Records from a dataset:
|---|

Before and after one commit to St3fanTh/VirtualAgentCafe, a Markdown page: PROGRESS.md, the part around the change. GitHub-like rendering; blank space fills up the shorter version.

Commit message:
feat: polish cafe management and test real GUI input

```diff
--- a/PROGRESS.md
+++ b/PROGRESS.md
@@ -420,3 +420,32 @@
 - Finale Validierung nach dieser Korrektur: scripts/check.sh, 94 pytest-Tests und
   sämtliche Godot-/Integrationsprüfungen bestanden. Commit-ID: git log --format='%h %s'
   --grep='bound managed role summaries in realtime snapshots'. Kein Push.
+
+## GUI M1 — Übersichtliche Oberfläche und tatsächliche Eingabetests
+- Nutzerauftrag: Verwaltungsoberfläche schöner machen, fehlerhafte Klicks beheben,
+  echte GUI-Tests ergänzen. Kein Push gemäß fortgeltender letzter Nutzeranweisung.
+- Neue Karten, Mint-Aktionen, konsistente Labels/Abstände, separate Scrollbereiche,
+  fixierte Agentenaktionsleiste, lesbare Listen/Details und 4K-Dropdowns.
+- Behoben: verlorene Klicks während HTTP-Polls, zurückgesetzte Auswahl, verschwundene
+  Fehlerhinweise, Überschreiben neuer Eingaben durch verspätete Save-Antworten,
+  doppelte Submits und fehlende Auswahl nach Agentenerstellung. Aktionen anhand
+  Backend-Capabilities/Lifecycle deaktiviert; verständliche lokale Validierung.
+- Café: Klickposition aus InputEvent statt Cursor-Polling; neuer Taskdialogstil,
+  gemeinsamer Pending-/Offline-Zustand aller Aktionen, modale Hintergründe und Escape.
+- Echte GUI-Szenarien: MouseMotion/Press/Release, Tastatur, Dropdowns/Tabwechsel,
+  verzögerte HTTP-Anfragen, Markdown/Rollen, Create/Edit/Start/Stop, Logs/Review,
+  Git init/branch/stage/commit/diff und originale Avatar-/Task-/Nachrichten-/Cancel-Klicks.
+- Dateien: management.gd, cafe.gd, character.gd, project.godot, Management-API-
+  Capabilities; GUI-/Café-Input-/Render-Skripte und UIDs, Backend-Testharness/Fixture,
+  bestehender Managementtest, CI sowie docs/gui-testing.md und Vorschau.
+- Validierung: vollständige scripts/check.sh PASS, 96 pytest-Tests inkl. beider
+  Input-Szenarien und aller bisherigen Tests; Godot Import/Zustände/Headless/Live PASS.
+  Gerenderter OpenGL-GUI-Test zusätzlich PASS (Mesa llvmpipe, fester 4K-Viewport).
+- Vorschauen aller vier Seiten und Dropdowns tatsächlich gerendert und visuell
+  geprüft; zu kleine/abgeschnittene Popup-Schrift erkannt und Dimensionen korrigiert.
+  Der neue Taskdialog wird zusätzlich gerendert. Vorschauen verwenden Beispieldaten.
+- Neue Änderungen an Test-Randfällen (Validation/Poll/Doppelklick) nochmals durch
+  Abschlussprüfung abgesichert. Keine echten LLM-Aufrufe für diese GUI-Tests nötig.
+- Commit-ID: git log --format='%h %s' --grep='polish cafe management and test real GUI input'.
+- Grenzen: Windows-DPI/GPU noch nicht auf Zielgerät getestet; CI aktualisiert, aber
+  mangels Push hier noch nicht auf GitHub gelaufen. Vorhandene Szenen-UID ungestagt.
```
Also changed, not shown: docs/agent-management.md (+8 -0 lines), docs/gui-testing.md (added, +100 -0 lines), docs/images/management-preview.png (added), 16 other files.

|---|

# What is needed
A single number is the answer: how many lines of the entries above contain "pytest"?

# Answer to the exercise
2